What is being asked: Please retype the entries below word for word, passing over every picture.

*** Data supplied Section Begins ***

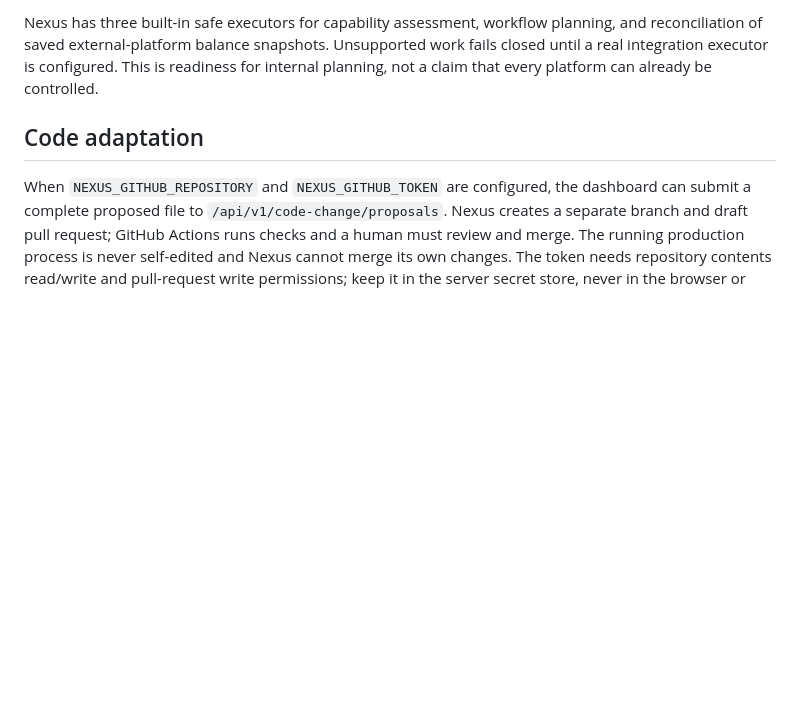
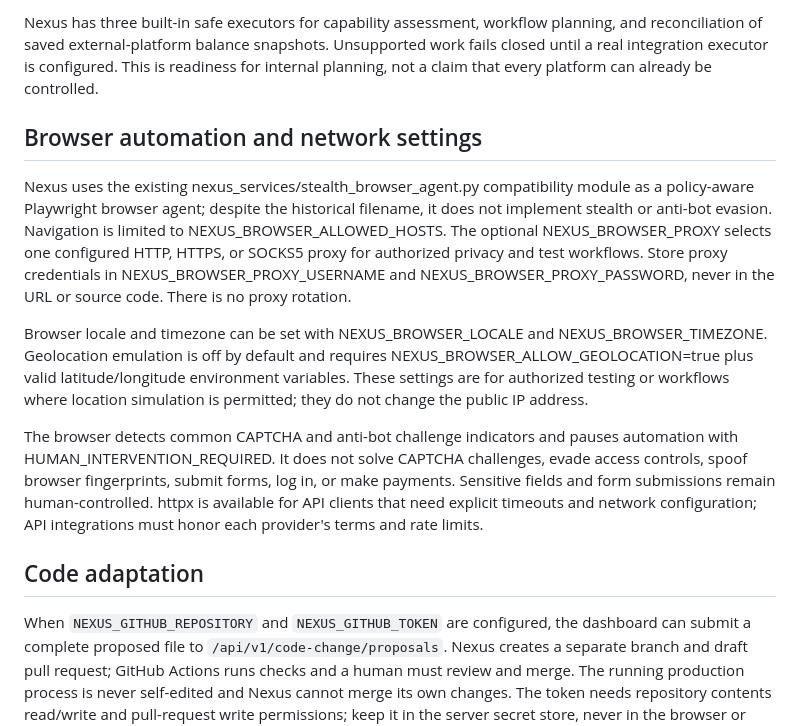
Before and after one commit to yannverox-jpg/Nexus, a Markdown page: README.md, the part around the change. Rendered like a GitHub page; blank space fills up the shorter version.

Commit message:
Integrate policy-aware browser network controls

```diff
--- a/README.md
+++ b/README.md
@@ -19,6 +19,14 @@ The provider roles are intentionally distinct: GPT reviews reasoning and contrad
 
 Nexus has three built-in safe executors for capability assessment, workflow planning, and reconciliation of saved external-platform balance snapshots. Unsupported work fails closed until a real integration executor is configured. This is readiness for internal planning, not a claim that every platform can already be controlled.
 
+## Browser automation and network settings
+
+Nexus uses the existing nexus_services/stealth_browser_agent.py compatibility module as a policy-aware Playwright browser agent; despite the historical filename, it does not implement stealth or anti-bot evasion. Navigation is limited to NEXUS_BROWSER_ALLOWED_HOSTS. The optional NEXUS_BROWSER_PROXY selects one configured HTTP, HTTPS, or SOCKS5 proxy for authorized privacy and test workflows. Store proxy credentials in NEXUS_BROWSER_PROXY_USERNAME and NEXUS_BROWSER_PROXY_PASSWORD, never in the URL or source code. There is no proxy rotation.
+
+Browser locale and timezone can be set with NEXUS_BROWSER_LOCALE and NEXUS_BROWSER_TIMEZONE. Geolocation emulation is off by default and requires NEXUS_BROWSER_ALLOW_GEOLOCATION=true plus valid latitude/longitude environment variables. These settings are for authorized testing or workflows where location simulation is permitted; they do not change the public IP address.
+
+The browser detects common CAPTCHA and anti-bot challenge indicators and pauses automation with HUMAN_INTERVENTION_REQUIRED. It does not solve CAPTCHA challenges, evade access controls, spoof browser fingerprints, submit forms, log in, or make payments. Sensitive fields and form submissions remain human-controlled. httpx is available for API clients that need explicit timeouts and network configuration; API integrations must honor each provider's terms and rate limits.
+
 ## Code adaptation
 
 When `NEXUS_GITHUB_REPOSITORY` and `NEXUS_GITHUB_TOKEN` are configured, the dashboard can submit a complete proposed file to `/api/v1/code-change/proposals`. Nexus creates a separate branch and draft pull request; GitHub Actions runs checks and a human must review and merge. The running production process is never self-edited and Nexus cannot merge its own changes. The token needs repository contents read/write and pull-request write permissions; keep it in the server secret store, never in the browser or repository.
```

*** Data supplied Section Ends ***

Task response:
Before and after one commit to yannverox-jpg/Nexus, a Markdown page: README.md, the part around the change. Rendered like a GitHub page; blank space fills up the shorter version.

Commit message:
Integrate policy-aware browser network controls

```diff
--- a/README.md
+++ b/README.md
@@ -19,6 +19,14 @@ The provider roles are intentionally distinct: GPT reviews reasoning and contrad
 
 Nexus has three built-in safe executors for capability assessment, workflow planning, and reconciliation of saved external-platform balance snapshots. Unsupported work fails closed until a real integration executor is configured. This is readiness for internal planning, not a claim that every platform can already be controlled.
 
+## Browser automation and network settings
+
+Nexus uses the existing nexus_services/stealth_browser_agent.py compatibility module as a policy-aware Playwright browser agent; despite the historical filename, it does not implement stealth or anti-bot evasion. Navigation is limited to NEXUS_BROWSER_ALLOWED_HOSTS. The optional NEXUS_BROWSER_PROXY selects one configured HTTP, HTTPS, or SOCKS5 proxy for authorized privacy and test workflows. Store proxy credentials in NEXUS_BROWSER_PROXY_USERNAME and NEXUS_BROWSER_PROXY_PASSWORD, never in the URL or source code. There is no proxy rotation.
+
+Browser locale and timezone can be set with NEXUS_BROWSER_LOCALE and NEXUS_BROWSER_TIMEZONE. Geolocation emulation is off by default and requires NEXUS_BROWSER_ALLOW_GEOLOCATION=true plus valid latitude/longitude environment variables. These settings are for authorized testing or workflows where location simulation is permitted; they do not change the public IP address.
+
+The browser detects common CAPTCHA and anti-bot challenge indicators and pauses automation with HUMAN_INTERVENTION_REQUIRED. It does not solve CAPTCHA challenges, evade access controls, spoof browser fingerprints, submit forms, log in, or make payments. Sensitive fields and form submissions remain human-controlled. httpx is available for API clients that need explicit timeouts and network configuration; API integrations must honor each provider's terms and rate limits.
+
 ## Code adaptation
 
 When `NEXUS_GITHUB_REPOSITORY` and `NEXUS_GITHUB_TOKEN` are configured, the dashboard can submit a complete proposed file to `/api/v1/code-change/proposals`. Nexus creates a separate branch and draft pull request; GitHub Actions runs checks and a human must review and merge. The running production process is never self-edited and Nexus cannot merge its own changes. The token needs repository contents read/write and pull-request write permissions; keep it in the server secret store, never in the browser or repository.
```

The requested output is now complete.